I am a proponent for setting goals. If it is important, then it needs to be identified. Writing them down also is a good exercise because it allows to physically see all the goals in one location. If there are too many, then it becomes clear why there is constant stress, feelings of failure, or the inability to achieve any of them in a satisfactory fashion. Once the goals are identified, they can be prioritized and further reflected upon if some need to be re-envisioned, modified, or eliminated for the time being. For smaller goals or goals that take time to achieve, the Pomodoro method has been effective in achieving them. Pomodoro is Italian for tomato. The method was named after the timer used to measure time increments to achieve goals and tasks. The method is simple. Work for 25 minutes and take a 5-minute break. This is one Pomodoro. After four Pomodoros, take a 15-20-minute break to replenish energies. Because a Pomodoro is shorter, it can help people focus on accomplishing more and keep them focused. This method is great for generating physical outcomes, assignments, or tasks. While it is probably not the best for spiritual maturity, it could help in reading through the Bible or other books for growth, writing letters of gratitude, journaling, Lectio Divina, etc. It can also create a set time frame to allocate for spiritual activity, even if you choose to only do one Pomodoro. Having a system and envisioning how it will fit into a daily routine increases the likelihood of success.
My hope and prayer this year is that we all explore who we feel God is calling us to be and devise ways that are achievable and realistic so that we can measure improvement. As a touchstone for this year, perhaps let frogs be that reminder. Why frogs??? Mark Twain said that “If it’s your job to eat a frog, it’s best to do it first thing in the morning. And If it’s your job to eat two frogs, it’s best to eat the biggest one first.” Twain was referring to how we tackle the goals in our life. Don’t procrastinate, focus on the biggest priorities first so the little ones don’t distract you. God calls all of us into a relationship and there is not one image or model that we should try to achieve. We are called to listen, discern, and grow which brings out the beauty and the myriad of ways that God works, is seen, and transforms the world. We don’t need to be someone we are not, nor be jealous of another person’s life or perceived life. Allow 2020 to get a clearer vision of where you want to go.

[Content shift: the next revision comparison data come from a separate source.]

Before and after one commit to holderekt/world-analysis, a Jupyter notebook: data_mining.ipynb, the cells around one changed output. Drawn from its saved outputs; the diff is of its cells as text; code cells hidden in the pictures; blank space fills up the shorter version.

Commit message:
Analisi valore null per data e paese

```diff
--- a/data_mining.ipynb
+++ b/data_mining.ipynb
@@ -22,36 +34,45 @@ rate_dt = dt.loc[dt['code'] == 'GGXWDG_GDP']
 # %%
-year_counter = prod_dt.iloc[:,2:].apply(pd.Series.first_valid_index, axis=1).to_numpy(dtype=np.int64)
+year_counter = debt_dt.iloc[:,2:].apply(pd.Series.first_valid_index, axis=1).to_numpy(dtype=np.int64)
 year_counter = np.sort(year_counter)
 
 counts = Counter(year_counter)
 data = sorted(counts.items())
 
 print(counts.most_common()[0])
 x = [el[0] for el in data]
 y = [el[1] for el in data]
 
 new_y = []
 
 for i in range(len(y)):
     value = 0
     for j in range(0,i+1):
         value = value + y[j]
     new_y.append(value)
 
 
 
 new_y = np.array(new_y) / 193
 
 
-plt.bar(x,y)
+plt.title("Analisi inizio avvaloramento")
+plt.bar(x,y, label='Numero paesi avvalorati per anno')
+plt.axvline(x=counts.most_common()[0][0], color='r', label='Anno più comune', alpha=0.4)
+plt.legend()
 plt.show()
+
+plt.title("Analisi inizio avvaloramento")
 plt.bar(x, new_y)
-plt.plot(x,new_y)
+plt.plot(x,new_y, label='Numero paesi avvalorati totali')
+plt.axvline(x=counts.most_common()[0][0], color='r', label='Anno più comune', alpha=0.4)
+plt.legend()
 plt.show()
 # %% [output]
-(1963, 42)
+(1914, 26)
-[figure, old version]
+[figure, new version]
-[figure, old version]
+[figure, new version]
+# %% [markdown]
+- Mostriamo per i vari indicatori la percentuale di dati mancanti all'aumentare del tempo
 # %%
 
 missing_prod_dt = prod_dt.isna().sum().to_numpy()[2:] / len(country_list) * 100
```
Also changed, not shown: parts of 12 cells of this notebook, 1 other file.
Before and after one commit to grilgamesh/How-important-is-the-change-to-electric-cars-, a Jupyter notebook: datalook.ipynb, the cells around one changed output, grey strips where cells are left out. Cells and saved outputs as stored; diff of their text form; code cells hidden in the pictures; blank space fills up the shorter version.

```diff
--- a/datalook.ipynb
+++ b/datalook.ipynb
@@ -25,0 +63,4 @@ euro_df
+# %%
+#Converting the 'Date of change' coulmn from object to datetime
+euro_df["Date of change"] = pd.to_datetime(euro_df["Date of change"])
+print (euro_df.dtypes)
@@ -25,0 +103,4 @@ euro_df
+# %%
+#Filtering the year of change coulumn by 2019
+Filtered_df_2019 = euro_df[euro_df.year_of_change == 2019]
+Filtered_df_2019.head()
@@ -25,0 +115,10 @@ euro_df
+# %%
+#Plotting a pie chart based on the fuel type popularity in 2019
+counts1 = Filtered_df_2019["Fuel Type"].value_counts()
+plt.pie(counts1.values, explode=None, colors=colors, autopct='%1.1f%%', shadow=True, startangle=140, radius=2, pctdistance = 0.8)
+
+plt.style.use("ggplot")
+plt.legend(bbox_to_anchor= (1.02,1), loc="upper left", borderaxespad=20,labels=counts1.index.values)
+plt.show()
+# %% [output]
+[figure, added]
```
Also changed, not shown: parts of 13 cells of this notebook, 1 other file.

Slumber Falls Camp is here to help you grow through our programs, opportunities for outreach and mission, a site to host your event, and most importantly to be in a relationship with you. I look forward to this year and reconnecting with the Slumber Falls Camp family and seeing how it will grow with new faces, stories, and passions.